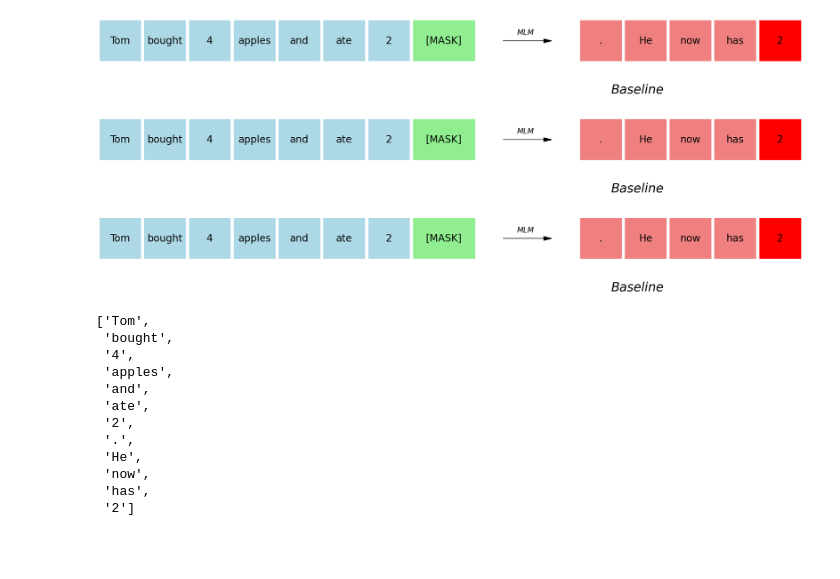
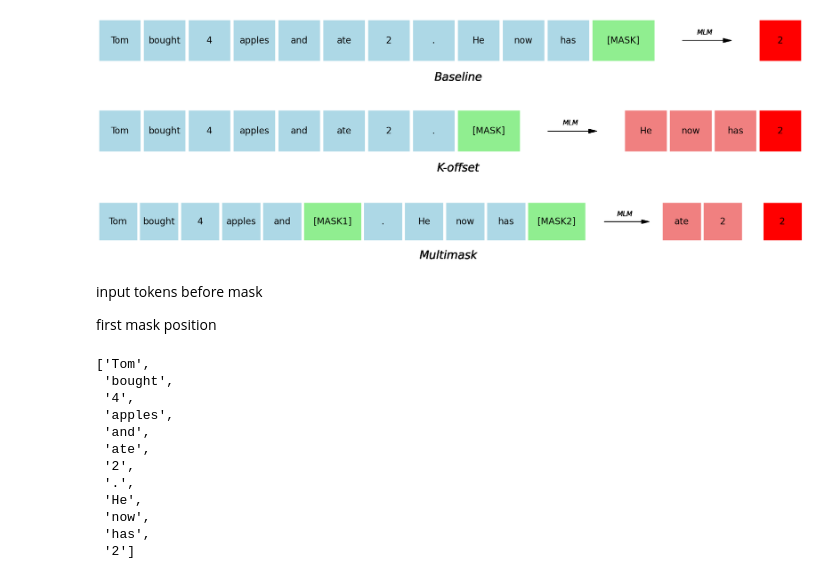
Before and after one commit to tomyoung903/MLM_inconsistencies, a Jupyter notebook: publication/draw.ipynb, the cells around one changed output. Saved outputs shown, nothing was run; the diff lists cells and outputs as text; code cells hidden in the pictures; blank space fills up the shorter version.

```diff
--- a/publication/draw.ipynb
+++ b/publication/draw.ipynb
@@ -3,9 +3,7 @@ from matplotlib import pyplot as plt
 # %%
 whole_sequence = 'Tom bought 4 apples and ate 2 . He now has 2'
 tokens = whole_sequence.split()
-input_len = 7
 no_masks = 1
-mask_pos = input_len
 gap_len = 3
 text_size_square = 20
 # %%
@@ -64,59 +56,92 @@ plt.show()
 # %%
-import matplotlib.pyplot as plts
-
-fig, axs = plt.subplots(3, 1, figsize=(20, 9))  # Create two subplots vertically
-
-for ax_id in range(3):  # Loop over the two axes
+def plot_double_mask(axs, ax_id, input_len, title):
+    tokens = ['Tom',
+    'bought',
+    '4',
+    'apples',
+    'and',
+    '.',
+    'He',
+    'now',
+    'has',
+    'ate',
+    '2',
+    '2']
+    mask_positions = [5,10]
+    no_masks = len(mask_positions)
     # Parameters for squares
     size = 1  # Size of the square
     spacing = 1.1  # Spacing between squares
-
     for i in range(len(tokens) + no_masks):
         # Calculate bottom left corner of each square
-        x = i * (size + (spacing - 1) * size)
-        if i == mask_pos:  # If the square is a mask square
+        x = i * spacing  * size
+        if i == mask_positions[0]:  # If the square is a mask square
             square_color = 'lightgreen'
-            text = '[MASK]'
+            text = '[MASK1]'
+            square = plt.Rectangle((x, 0), 1.5*size, size, fill=True, color=square_color,  linewidth=2)
+            axs[ax_id].text(x + size * 0.75, size/2, text, ha='center', va='center', fontsize=text_size_square)
+        elif i == mask_positions[1]:  # If the square is a mask square
+            x += 0.5
+            square_color = 'lightgreen'
+            text = '[MASK2]'
             square = plt.Rectangle((x, 0), 1.5*size, size, fill=True, color=square_color,  linewidth=2)
             axs[ax_id].text(x + size * 0.75, size/2, text, ha='center', va='center', fontsize=text_size_square)
         elif i == no_masks + len(tokens) - 1:  # If the square is the last output square
-            x += gap_len * size  # Add a gap between the input and output squares
+            x += gap_len * size + 0.5  # Add a gap between the input and output squares
             square_color = 'red'
             text = tokens[i - no_masks]
             square = plt.Rectangle((x, 0), size, size, fill=True, color=square_color,  linewidth=2)
             axs[ax_id].text(x + size/2, size/2, text, ha='center', va='center', fontsize=text_size_square)
         elif i >= input_len + no_masks: # If the square is an output square
             x += gap_len * size  # Add a gap between the input and output squares
             square_color = 'lightcoral'
             text = tokens[i - no_masks]
             square = plt.Rectangle((x, 0), size, size, fill=True, color=square_color,  linewidth=2)
             axs[ax_id].text(x + size/2, size/2, text, ha='center', va='center', fontsize=text_size_square)
 
-        elif i < input_len + no_masks:  # If the square is an input square
+        elif i < mask_positions[0]:  # If the square is before the first mask
             square_color = 'lightblue'
             text = tokens[i]
             square = plt.Rectangle((x, 0), size, size, fill=True, color=square_color, linewidth=2)
             axs[ax_id].text(x + size/2, size/2, text, ha='center', va='center', fontsize=text_size_square)
+        elif i < mask_positions[1]:  # If the square is between the two masks
+            x += 0.5
+            square_color = 'lightblue'
+            text = tokens[i-1]
+            square = plt.Rectangle((x, 0), size, size, fill=True, color=square_color, linewidth=2)
+            axs[ax_id].text(x + size/2, size/2, text, ha='center', va='center', fontsize=text_size_square)
+
 
         # Inside the loop, after adding the square patch
         axs[ax_id].add_patch(square)
-    axs[ax_id].arrow(input_len * spacing + no_masks * spacing * 1.5 + 0.5 * spacing, size/2, size, 0, head_width=0.1, head_length=0.2, fc='k', ec='k')
-    axs[ax_id].text(input_len * spacing + no_masks * spacing * 1.5 + spacing, size/2 + 0.2, 'MLM', ha='center', va='center', fontstyle='italic', fontsize=15)
+        axs[ax_id].arrow(9 * spacing + no_masks * spacing * 1.5 + 0.3 * spacing, size/2, size, 0, head_width=0.1, head_length=0.2, fc='k', ec='k')
+        axs[ax_id].text(9 * spacing + no_masks * spacing * 1.5 + 0.8*spacing, size/2 + 0.2, 'MLM', ha='center', va='center', fontstyle='italic', fontsize=15)
 
-    axs[ax_id].text(len(tokens) * spacing , -0.7, 'Baseline', ha='center', va='center', fontstyle='italic', fontsize=25)
+        axs[ax_id].text(8.5 * spacing , -0.4, title, ha='center', va='center', fontstyle='italic', fontsize=25)
 
-    # Set the axis limits to fit the squares and adjust for equal aspect ratio
-    axs[ax_id].set_xlim(0, (len(tokens)+no_masks) * size * spacing + gap_len * size)
-    axs[ax_id].set_ylim(0, size)
-    axs[ax_id].set_aspect('equal')
+        # Set the axis limits to fit the squares and adjust for equal aspect ratio
+        axs[ax_id].set_xlim(0, (len(tokens)+no_masks) * size * spacing + gap_len * size + 0.5)
+        axs[ax_id].set_ylim(0, size)
+        axs[ax_id].set_aspect('equal')
 
-    # Remove the axes for a cleaner look
-    axs[ax_id].axis('off')
+        # Remove the axes for a cleaner look
+        axs[ax_id].axis('off')
+fig, axs = plt.subplots(3, 1, figsize=(22, 9))  # Create two subplots vertically
+# for ax_id in range(3):  # Loop over the two axes
+plot_offset(axs, 0, len(tokens)-1, 'Baseline')
+plot_offset(axs, 1, len(tokens)-4, 'K-offset')
+plot_double_mask(axs, 2, 8,'Multimask')
 
 plt.tight_layout()
+# save
+plt.savefig('conditionals.png')
 plt.show()
 # %% [output]
-[figure, old version]
+[figure, new version]
+# %% [markdown]
+input tokens before mask
+
+first mask position
 # %%
 tokens
 # %% [output]
```
Also changed, not shown: parts of 1 cell of this notebook, 5 other files.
*****
◆ **PROBLEM DETAILS**: Return each line from the records that includes the word "vertically".

◆ **ANSWER BOX**:
-fig, axs = plt.subplots(3, 1, figsize=(20, 9))  # Create two subplots vertically
+fig, axs = plt.subplots(3, 1, figsize=(22, 9))  # Create two subplots vertically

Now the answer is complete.